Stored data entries

Content starts

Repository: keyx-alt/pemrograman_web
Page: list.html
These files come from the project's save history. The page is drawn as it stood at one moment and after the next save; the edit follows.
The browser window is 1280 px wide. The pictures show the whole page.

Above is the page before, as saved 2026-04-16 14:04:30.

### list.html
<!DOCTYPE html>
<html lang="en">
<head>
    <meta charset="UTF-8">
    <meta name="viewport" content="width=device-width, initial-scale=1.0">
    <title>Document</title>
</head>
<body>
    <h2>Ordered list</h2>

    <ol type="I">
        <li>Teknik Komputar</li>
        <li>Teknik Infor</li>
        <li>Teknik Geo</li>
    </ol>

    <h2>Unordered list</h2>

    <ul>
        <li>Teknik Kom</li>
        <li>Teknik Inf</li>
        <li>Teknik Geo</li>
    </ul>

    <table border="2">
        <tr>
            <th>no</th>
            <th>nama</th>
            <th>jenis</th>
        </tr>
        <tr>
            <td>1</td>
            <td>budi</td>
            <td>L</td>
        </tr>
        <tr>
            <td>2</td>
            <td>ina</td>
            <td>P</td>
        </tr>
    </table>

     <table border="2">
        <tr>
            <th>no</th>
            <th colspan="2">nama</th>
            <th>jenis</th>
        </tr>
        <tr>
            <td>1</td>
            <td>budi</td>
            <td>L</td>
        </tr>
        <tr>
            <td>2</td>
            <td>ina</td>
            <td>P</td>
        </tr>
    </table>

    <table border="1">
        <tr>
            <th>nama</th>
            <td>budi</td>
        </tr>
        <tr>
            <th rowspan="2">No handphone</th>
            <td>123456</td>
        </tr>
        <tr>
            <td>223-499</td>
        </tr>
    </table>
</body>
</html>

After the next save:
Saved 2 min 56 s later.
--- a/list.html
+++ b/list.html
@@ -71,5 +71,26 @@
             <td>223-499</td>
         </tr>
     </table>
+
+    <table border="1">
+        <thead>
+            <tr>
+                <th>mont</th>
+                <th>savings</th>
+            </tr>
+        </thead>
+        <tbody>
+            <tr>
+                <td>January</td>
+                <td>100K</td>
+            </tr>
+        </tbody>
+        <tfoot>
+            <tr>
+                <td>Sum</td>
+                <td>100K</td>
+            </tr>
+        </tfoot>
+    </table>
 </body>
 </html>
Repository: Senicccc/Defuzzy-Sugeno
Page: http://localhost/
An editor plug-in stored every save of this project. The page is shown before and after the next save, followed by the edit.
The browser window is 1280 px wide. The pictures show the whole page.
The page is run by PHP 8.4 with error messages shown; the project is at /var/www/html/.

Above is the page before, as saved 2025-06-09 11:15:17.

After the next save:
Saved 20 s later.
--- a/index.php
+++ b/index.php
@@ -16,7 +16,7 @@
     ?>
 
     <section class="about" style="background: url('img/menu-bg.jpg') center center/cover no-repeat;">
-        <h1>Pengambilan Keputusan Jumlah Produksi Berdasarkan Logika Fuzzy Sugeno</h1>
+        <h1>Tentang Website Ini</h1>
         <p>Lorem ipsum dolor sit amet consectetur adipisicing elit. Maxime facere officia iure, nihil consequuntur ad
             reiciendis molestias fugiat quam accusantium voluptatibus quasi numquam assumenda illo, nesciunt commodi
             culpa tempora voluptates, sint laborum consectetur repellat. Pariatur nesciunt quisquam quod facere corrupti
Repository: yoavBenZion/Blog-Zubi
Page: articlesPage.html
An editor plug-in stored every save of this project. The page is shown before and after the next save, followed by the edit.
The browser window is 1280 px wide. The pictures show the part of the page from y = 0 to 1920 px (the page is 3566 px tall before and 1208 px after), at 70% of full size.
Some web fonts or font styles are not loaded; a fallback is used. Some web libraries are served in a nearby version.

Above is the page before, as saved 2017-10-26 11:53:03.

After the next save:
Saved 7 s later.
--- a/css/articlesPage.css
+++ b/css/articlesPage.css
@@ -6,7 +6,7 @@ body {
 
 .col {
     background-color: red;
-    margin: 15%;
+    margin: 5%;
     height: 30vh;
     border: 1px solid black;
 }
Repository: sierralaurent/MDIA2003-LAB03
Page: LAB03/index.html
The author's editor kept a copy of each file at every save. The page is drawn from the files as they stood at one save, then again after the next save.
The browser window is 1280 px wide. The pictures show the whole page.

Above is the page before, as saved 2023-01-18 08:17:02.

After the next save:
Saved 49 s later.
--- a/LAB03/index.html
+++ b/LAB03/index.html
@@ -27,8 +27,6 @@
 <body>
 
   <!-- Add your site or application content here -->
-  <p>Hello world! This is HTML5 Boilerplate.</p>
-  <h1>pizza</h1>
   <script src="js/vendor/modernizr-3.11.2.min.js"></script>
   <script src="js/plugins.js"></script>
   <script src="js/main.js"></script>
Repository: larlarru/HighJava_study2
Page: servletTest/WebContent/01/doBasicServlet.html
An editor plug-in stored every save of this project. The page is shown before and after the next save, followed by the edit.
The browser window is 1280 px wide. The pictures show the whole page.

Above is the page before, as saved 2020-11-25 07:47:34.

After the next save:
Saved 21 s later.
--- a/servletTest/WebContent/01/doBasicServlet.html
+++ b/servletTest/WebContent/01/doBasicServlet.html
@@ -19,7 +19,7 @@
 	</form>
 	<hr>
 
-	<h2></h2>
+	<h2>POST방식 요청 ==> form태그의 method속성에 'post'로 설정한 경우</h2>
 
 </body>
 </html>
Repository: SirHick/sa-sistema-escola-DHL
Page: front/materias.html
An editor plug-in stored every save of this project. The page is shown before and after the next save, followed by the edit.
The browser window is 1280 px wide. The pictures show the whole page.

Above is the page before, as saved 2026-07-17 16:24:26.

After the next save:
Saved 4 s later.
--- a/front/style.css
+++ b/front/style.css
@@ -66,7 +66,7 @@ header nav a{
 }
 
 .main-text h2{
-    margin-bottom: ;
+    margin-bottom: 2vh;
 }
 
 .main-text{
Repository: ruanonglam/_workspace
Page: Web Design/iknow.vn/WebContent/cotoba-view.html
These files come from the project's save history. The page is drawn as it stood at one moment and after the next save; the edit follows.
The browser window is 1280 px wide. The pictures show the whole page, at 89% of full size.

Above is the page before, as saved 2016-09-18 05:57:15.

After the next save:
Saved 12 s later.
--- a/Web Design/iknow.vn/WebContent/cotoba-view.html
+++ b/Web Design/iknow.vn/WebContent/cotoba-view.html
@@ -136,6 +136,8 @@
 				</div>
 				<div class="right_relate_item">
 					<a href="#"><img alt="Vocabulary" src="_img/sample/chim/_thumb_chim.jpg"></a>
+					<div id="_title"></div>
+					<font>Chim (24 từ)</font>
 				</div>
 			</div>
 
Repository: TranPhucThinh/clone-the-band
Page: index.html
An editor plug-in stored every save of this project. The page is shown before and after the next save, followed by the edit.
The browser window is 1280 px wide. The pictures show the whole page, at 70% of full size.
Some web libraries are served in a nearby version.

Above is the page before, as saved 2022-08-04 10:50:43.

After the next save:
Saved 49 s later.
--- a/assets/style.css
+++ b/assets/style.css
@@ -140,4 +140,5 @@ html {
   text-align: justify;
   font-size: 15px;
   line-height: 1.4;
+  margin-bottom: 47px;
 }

Content ends

### EXERCISE REQUIREMENTS:
How many lines of the records contain "table"? Answer with the number only.

### RESPONSE:
9